Please output exactly the part of the records below that opens with the line containing "const k2 = easeOutBack(seg(t, at, at" and closes with the line containing "sagging, mouth flat with the corners down", both lines included, and nothing else.

(Revision comparison data)
■ ■ ■ ■ ■ ■ ■

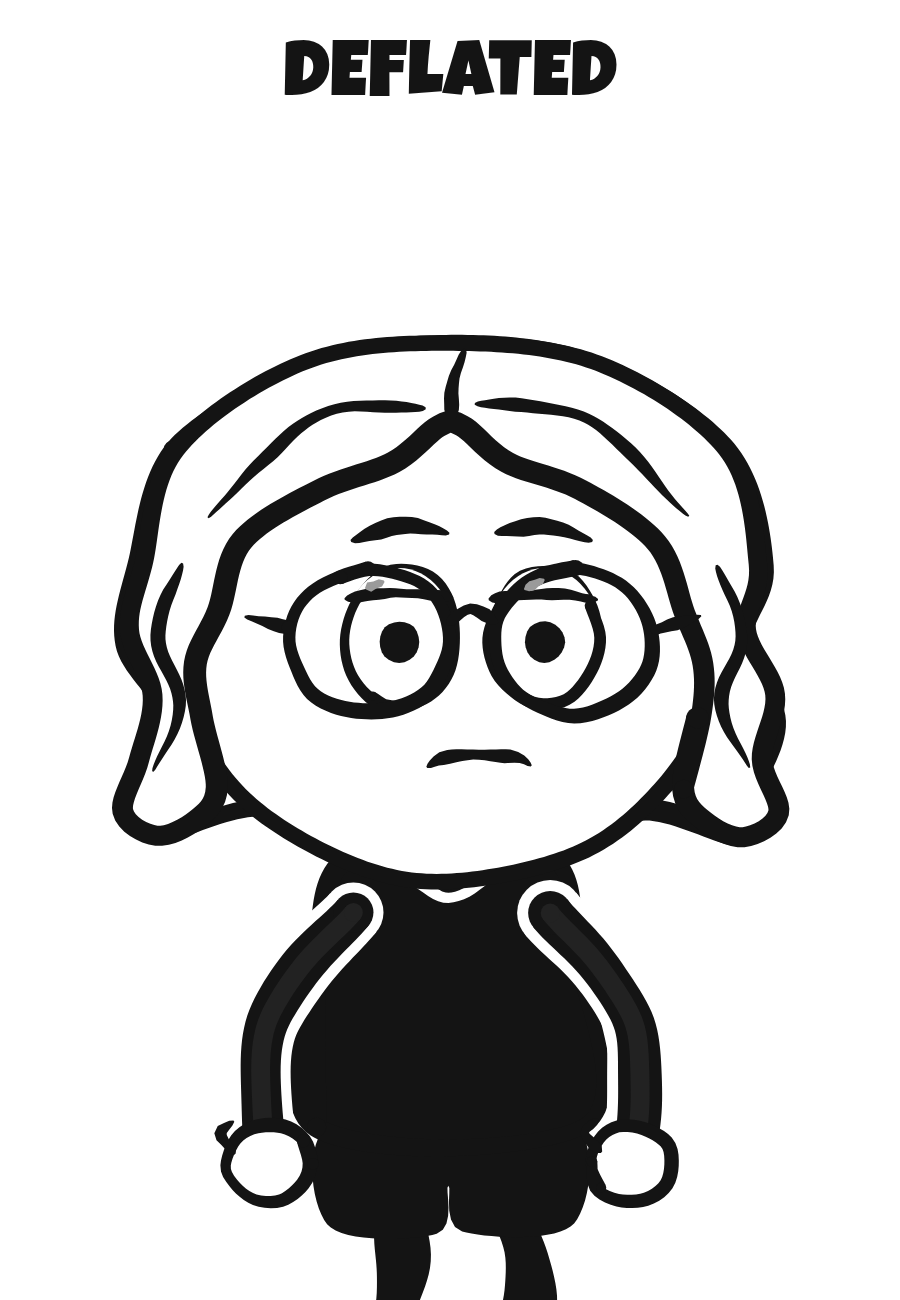
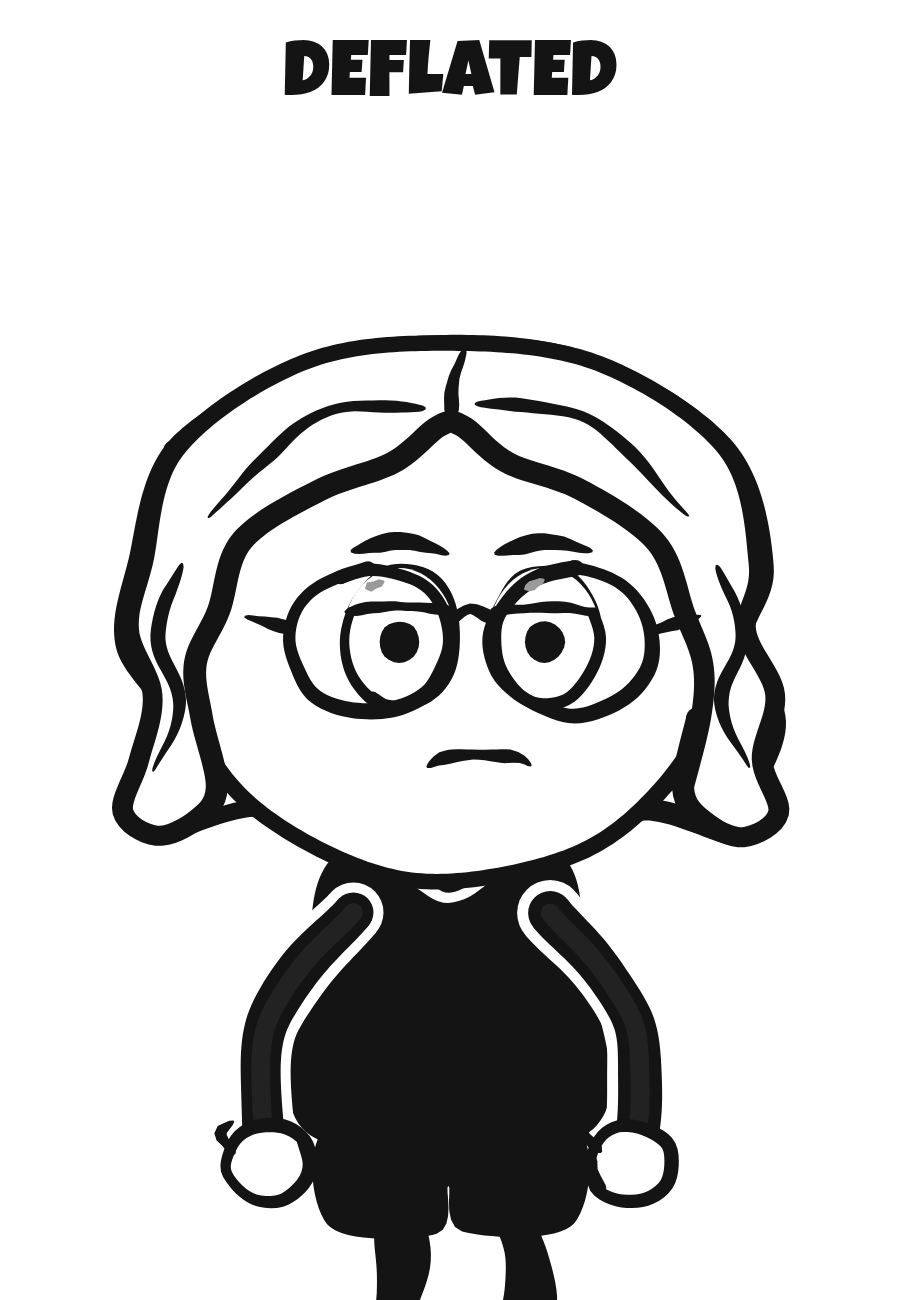
Haircut: eyeline cut into the whole mirror with the push carried through, steady hair swell, firmer chair turn, deflated lids lower
Claude-Session: https://claude.ai/code/session_01EegAb7cyviQxGjmyZ5UDFA

Changed region(s): [[0.3733, 0.4, 0.4978, 0.4923], [0.5289, 0.4, 0.6533, 0.4923]]

diff --git a/web/skits/haircut.js b/web/skits/haircut.js
@@ -7,7 +7,7 @@ Skits.haircut = (() => {
   const { seg, lerp, easeOut, easeInOut, easeOutBack, clamp } = Stage;
   const { build, head, hh, RX, RY } = Cameos.parts;
   const W = '#fff', RED = '#d9261c';
-  const CUT_MIRROR = 4.15, CUT_AFTER = 7.5, END = 11.0;
+  const CUT_MIRROR = 4.0, CUT_AFTER = 7.5, END = 11.0;
 
   // ---------- captions: the meme's three panels, word for word ----------
   // [start, end, text]. The meme's own line breaks are kept; extra breaks are
@@ -150,14 +150,15 @@ Skits.haircut = (() => {
   const sweptHair = ctx => hairShapes(ctx, SWEPT, AUBURN, SWEPT_LINES, AUBURN_LINE);
   // The swell in the mirror, k 0..1: the half-cut mop sinks back to the scalp
   // while the swept shape grows out of it. Every part scales about a point on
-  // the scalp; the colour turns over halfway, in one frame (no fades).
+  // the scalp; the colour turns over early (15% grown), in one frame (no fades),
+  // so what you watch growing is the auburn hair.
   const SCALP = [0.05, -0.82];
   const toward = (pts, f) => pts.map(([x, y]) => [SCALP[0] + (x - SCALP[0]) * f, SCALP[1] + (y - SCALP[1]) * f]);
   const swellHair = k => ctx => {
-    const out = clamp(1 - k * 2), grow = Math.max(0, k);
+    const out = clamp(1 - k / 0.15), grow = Math.max(0, k);
     const mop = out > 0 ? [MOP_CAP, ...LOCKS.filter((_, i) => i >= cutCount).flatMap(l => l.shapes)].map(p => toward(p, 0.75 + 0.25 * out)) : [];
     const swept = SWEPT.map((p, i) => i === 0 ? p : toward(p, grow));
-    if (k < 0.5) hairShapes(ctx, [...mop, ...swept], GREY, [], GREY_LINE);
+    if (k < 0.15) hairShapes(ctx, [...mop, ...swept], GREY, [], GREY_LINE);
     else hairShapes(ctx, swept, AUBURN, k > 0.85 ? SWEPT_LINES : [], AUBURN_LINE);
   };
 
@@ -412,20 +413,20 @@ Skits.haircut = (() => {
 
   // ---------- shot 1: in the chair, getting snipped; the barber tilts the chair,
   // he glances at the mirror, and we push in on him (0 - 4.5) ----------
-  const TILT_AT = 3.08, GLANCE = [3.44, 3.71], PUSH = [3.74, CUT_MIRROR];   // the glance is 8 frames
+  const TILT_AT = 3.14, GLANCE = [3.47, 3.74], PUSH = [3.72, CUT_MIRROR];   // the glance is 8 frames
   const PIVOT = [GX, 1800];                       // the chair turns about its base
-  const CHAIR_CORNER = [GX + 220, 1330];          // where the barber takes hold of the chair back (its edge, below his head)
+  const CHAIR_CORNER = [GX + 222, 1262];          // where the barber takes hold: the chair back's top corner, clear of his head
   const chairTilt = t => t < TILT_AT ? 0
-    : t < 3.2 ? 0.045 * easeOut(seg(t, TILT_AT, 3.2))
-    : t < 3.36 ? lerp(0.045, -0.008, easeInOut(seg(t, 3.2, 3.36)))
-    : lerp(-0.008, 0, easeInOut(seg(t, 3.36, 3.46)));
+    : t < 3.26 ? 0.1 * easeOut(seg(t, TILT_AT, 3.26))             // a firm turn, about 6 degrees
+    : t < 3.4 ? lerp(0.1, -0.015, easeInOut(seg(t, 3.26, 3.4)))
+    : lerp(-0.015, 0, easeInOut(seg(t, 3.4, 3.5)));
   const rotAbout = ([x, y], [cx, cy], a) => [cx + (x - cx) * Math.cos(a) - (y - cy) * Math.sin(a), cy + (x - cx) * Math.sin(a) + (y - cy) * Math.cos(a)];
   // the camera: scale S with his head centre at screen point A
   const wideCam = z => ({ S: WIDE * z, A: [470 + z * (540 + WIDE * (GX - 540) - 470), 1300 + z * (1920 + WIDE * (GY - 1920) - 1300)] });
-  const PUSH_TO = { S: 1.3, A: [540, 1320] };     // matches the mirror shot's first frame
+  const PUSH_TO = { S: 1.22, A: [520, 1340] };    // a push in on his look, still speeding up at the cut
   function shotChair(ctx, t) {
     const z = lerp(1.0, 1.05, easeInOut(seg(t, 0, 4.1)));   // the slow drift of the first draft, kept
-    const p = easeInOut(seg(t, PUSH[0], PUSH[1]));
+    const p = seg(t, PUSH[0], PUSH[1]) ** 2;   // eases in and cuts on the move
     const c0 = wideCam(z), S = lerp(c0.S, PUSH_TO.S, p), A = Stage.mix(c0.A, PUSH_TO.A, p);
     ctx.save(); ctx.translate(A[0], A[1]); ctx.scale(S, S); ctx.translate(-GX, -GY);
     wall(ctx); floor(ctx);
@@ -455,8 +456,8 @@ Skits.haircut = (() => {
     let rot = done ? a.rot : lerp(a.rot, b.rot, move);
     let front = done ? a.front : (move < 0.5 ? a.front : b.front);
     const lean = LEAN - 0.012 * Math.sin(t * 0.9);
-    if (done) {   // to the chair back (2.95-3.08), then it moves with the chair
-      const k = easeInOut(seg(t, 2.95, TILT_AT));
+    if (done) {   // to the chair back (2.9-3.14, 8 frames, overshooting into the grab), then it moves with the chair
+      const k = easeOutBack(seg(t, 2.9, TILT_AT));
       hand = Stage.mix(a.hand, rotAbout(CHAIR_CORNER, PIVOT, tilt), k);
       rot = lerp(a.rot, 2.7, k); front = k > 0.5 || a.front;   // scissors closed, pointing down and away
     }
@@ -473,17 +474,20 @@ Skits.haircut = (() => {
     return { top: Math.min(...tops) };
   }
 
-  // ---------- shot 2: the mirror (4.15 - 7.5) ----------
+  // ---------- shot 2: the mirror (4.0 - 7.5) ----------
   // The reflection is shot 1's view, flipped, at the scale the push-in ended on.
   // His hair swells into the styled shape, the sparkles pop one by one as it
   // settles, the brow cocks, and the smirk lands last. Then hold, 2.5 s.
-  const SWELL = [4.25, 4.62];                       // 11 frames
-  const SPARKS = [4.5, 4.64, 4.78];                 // one at a time as it settles
-  const COCK = [4.62, 4.82], SMIRK = 4.95;
+  const MIRROR_IN = 4.42;
+  const SWELL = [4.36, 4.73];                       // 11 frames
+  const SPARKS = [4.66, 4.8, 4.94];                 // one at a time as it settles
+  const COCK = [4.8, 5.0], SMIRK = 5.12;
   const MIRROR = [80, 170, 1000, 2100];   // frame: x0, top, x1, bottom (arched top)
   function shotMirror(ctx, t) {
-    const k = easeInOut(seg(t, CUT_MIRROR, CUT_AFTER));
-    const z = lerp(1.0, 1.1, k);   // the push-in carries on, slower
+    // opens on the whole mirror on the wall and carries the push on into the
+    // glass (fast at first, as the wide shot's push was at the cut), then drifts
+    const z = t < MIRROR_IN ? lerp(0.62, 1.0, easeOut(seg(t, CUT_MIRROR, MIRROR_IN)))
+                            : lerp(1.0, 1.07, easeInOut(seg(t, MIRROR_IN, CUT_AFTER)));
     const FX = 540, FY = 1320;   // his face stays here on screen as we push in
     ctx.save(); zoom(ctx, FX, FY, z);
     ctx.fillStyle = '#e8e8e8'; ctx.fillRect(-400, -400, 1900, 2800);   // the shop wall the mirror hangs on
@@ -500,7 +504,8 @@ Skits.haircut = (() => {
     wall(ctx); floor(ctx);
     chairBack(ctx);
     cutCount = SNIPS.length;
-    const eob = easeOutBack(seg(t, SWELL[0], SWELL[1])), swell = eob <= 1 ? eob : 1 + (eob - 1) * 0.45;   // swells a touch past, then settles
+    // grows steadily over the first 8 frames to a touch past full size, then settles
+    const sg = seg(t, SWELL[0], SWELL[1]), swell = sg < 0.75 ? 1.05 * easeInOut(sg / 0.75) : lerp(1.05, 1, easeInOut((sg - 0.75) / 0.25));
     hairNow = t >= SWELL[1] ? sweptHair : swellHair(swell); jawNow = clamp(swell);
     const cock = easeOutBack(seg(t, COCK[0], COCK[1]));
     const sm = Emotions.smolder, g = { ...dead, lookY: -0.05, pupil: 12, lid: 0.46 };   // he arrives with the glance face
@@ -512,20 +517,19 @@ Skits.haircut = (() => {
     ctx.restore();
     cape(ctx, () => falling(ctx, CUT_MIRROR, LOCKS.length));
     chairFront(ctx);
-    // the barber in the glass: his arm in from the edge, hand on the chair back
-    // where he left it, scissors closed
-    const mh = CHAIR_CORNER, from = [BX - 20, 1320];
-    Chars.tube(ctx, from, mh, -0.12, 24 * BS, W, false);
-    scissors(2.7 + LEAN, 0)(ctx, mh[0], mh[1]);
-    Chars.hand(ctx, mh[0], mh[1], null, BS);
+    // the barber in the glass, as he was: hand on the chair back, scissors closed
+    barber(ctx, { x: BX, y: BFEET, s: BS, lean: LEAN, weight: -0.6, ...fussy,
+      ...barberArm(-1, bLocal(CHAIR_CORNER, LEAN), 'down', true), holdL: scissors(2.7, 0),
+      ...barberArm(1, [96, -196], 'out', false), holdR: comb });
     ctx.restore();
     // glass sheen: hard white streaks in the upper right corner of the glass
     stroke(ctx, [[x1 - 90, 900], [x1 - 20, 790]], { w: 20, color: W, taper0: 0.3, taper1: 0.3 });
     stroke(ctx, [[x1 - 60, 980], [x1 - 10, 900]], { w: 9, color: W, taper0: 0.3, taper1: 0.3 });
     ctx.restore();
     outline(ctx, framePts, { w: 12 });   // the frame's inner edge over the glass
-    // sparkles on the hair: hard-edged four-point stars, popping in one at a time
-    const sp = [[FX - 110, FY - 410, SPARKS[0], 40], [FX + 100, FY - 450, SPARKS[1], 28], [FX + 210, FY - 320, SPARKS[2], 22]];
+    // sparkles: hard-edged four-point stars, popping in one at a time
+    // just outside the hair, on the wall behind it
+    const sp = [[FX - 255, FY - 330, SPARKS[0], 44], [FX - 40, FY - 435, SPARKS[1], 38], [FX + 200, FY - 400, SPARKS[2], 40]];
     for (const [sx, sy, at, r] of sp) {
       const k2 = easeOutBack(seg(t, at, at + 0.15));
       if (k2 <= 0) continue;

diff --git a/web/emotions.js b/web/emotions.js
@@ -52,7 +52,7 @@ const Emotions = (() => {
                  ...arm(1, [26, -306], 'down', true), ...arm(-1, [-2, -210], 'down', true) },   // hand on chin, other arm across holding the elbow
     unimpressed: { mouth: 'flat', lid: 0.5, flatLid: true, pupil: 8, lookX: -0.9 },   // vacant: flat lids, side-eye
     sleepy:    { lid: 1, mouth: 'o', open: 0.1, tilt: 0.1, brow: -0.3 },
-    deflated:  { mouth: 'flatdown', lid: 0.3, pupil: 11, brow: -0.35, lookY: 0.1 },   // "oh. it's over": lids up a little, brows sagging, mouth flat with the corners down
+    deflated:  { mouth: 'flatdown', lid: 0.46, pupil: 11, brow: -0.1, browLiftL: 8, browLiftR: 8, lookY: 0.1 },   // "oh. it's over": lids a touch higher than bored, brows low and flat, mouth flat with the corners down
     smolder:   { mouth: 'smirk', lid: 0.4, lowLid: 0.32, pupil: 14, browL: 0.45, browR: -0.5, browLiftR: -18, tilt: -0.07 },   // too cool: eyes narrowed to a squint, one brow cocked, closed half smile
   };
   return E;

diff --git a/references/haircut/notes.md b/references/haircut/notes.md
@@ -21,21 +21,25 @@ Beats:
             hand-timed (0.42, 0.74, 1.06, 1.30, 1.66, 1.88, 2.30, 2.52, 2.86),
             each takes a clump off screen right and the top; clumps fall onto the cape.
             Caption: "Me before getting my haircut"
-- 3.00–4.15 Half done and tousled. Caption: "Me that one random moment during
-            my haircut". 2.95–3.08 the barber's hand goes to the chair back;
-            3.08–3.46 he turns the chair a little toward the mirror and it
-            settles. 3.44–3.71 (8 frames) he glances at the mirror: eyes dart
-            first, the head turns after them. 3.74–4.15 push in on his face,
-            ending at the mirror shot's framing.
-- 4.15–7.50 The mirror (arched frame, flipped reflection): at first the same
-            half-cut grey mop. 4.25–4.62 (11 frames) the hair swells into a
-            modest auburn swoop (same silhouette family, flat fill, one inner
-            stroke), the jaw squaring as it goes (two strokes). Sparkles pop one
-            at a time at 4.50, 4.64, 4.78. 4.62–4.82 lids narrow and the brow
-            cocks (`Emotions.smolder`); the smirk lands last, at 4.95. Hold the
-            smug face 4.95–7.5 (2.55 s), slow push-in.
-- 7.50–11.0 Smash cut. Neat grey box. Deflated (`Emotions.deflated`): lids up
-            a little from "before", brows sagging, mouth flat with the corners
+- 3.00–4.00 Half done and tousled. Caption: "Me that one random moment during
+            my haircut". 2.90–3.14 the barber's hand goes to the chair back's
+            top corner (8 frames, overshooting into the grab); 3.14–3.50 he
+            turns the chair about 6 degrees toward the mirror and it settles.
+            3.47–3.74 (8 frames) he glances at the mirror: eyes dart first, the
+            head turns after them. 3.72–4.00 push in on him, speeding up, and
+            cut on the move.
+- 4.00–7.50 The mirror on the wall, whole arch in view (flipped reflection,
+            barber at its edge), the push carrying on into the glass until
+            4.42, then a slow drift. At first the same half-cut grey mop.
+            4.36–4.73 (11 frames) the hair grows steadily into a modest auburn
+            swoop (colour turns at 15% grown; flat fill, one inner stroke),
+            a touch past full size and settling; the jaw squares as it goes (two
+            strokes). Sparkles pop one at a time, just outside the hair, at
+            4.66, 4.80, 4.94. 4.80–5.00 lids narrow and the brow cocks
+            (`Emotions.smolder`); the smirk lands last, at 5.12. Hold the smug
+            face 5.12–7.5 (2.4 s).
+- 7.50–11.0 Smash cut. Neat grey box. Deflated (`Emotions.deflated`): lids a
+            touch higher than "before", brows low and flat, mouth flat with the corners
             down. Barber swaps scissors for a hand mirror (7.9) and holds it up
             behind his head (8.05–8.55), pleased; as it comes up his head and
             shoulders sink (8.25–8.58, 10 frames). Hold 9.0–11.0: he looks up at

■ ■ ■ ■ ■ ■ ■

• **Output for this exercise**:
       const k2 = easeOutBack(seg(t, at, at + 0.15));
       if (k2 <= 0) continue;

diff --git a/web/emotions.js b/web/emotions.js
@@ -52,7 +52,7 @@ const Emotions = (() => {
                  ...arm(1, [26, -306], 'down', true), ...arm(-1, [-2, -210], 'down', true) },   // hand on chin, other arm across holding the elbow
     unimpressed: { mouth: 'flat', lid: 0.5, flatLid: true, pupil: 8, lookX: -0.9 },   // vacant: flat lids, side-eye
     sleepy:    { lid: 1, mouth: 'o', open: 0.1, tilt: 0.1, brow: -0.3 },
-    deflated:  { mouth: 'flatdown', lid: 0.3, pupil: 11, brow: -0.35, lookY: 0.1 },   // "oh. it's over": lids up a little, brows sagging, mouth flat with the corners down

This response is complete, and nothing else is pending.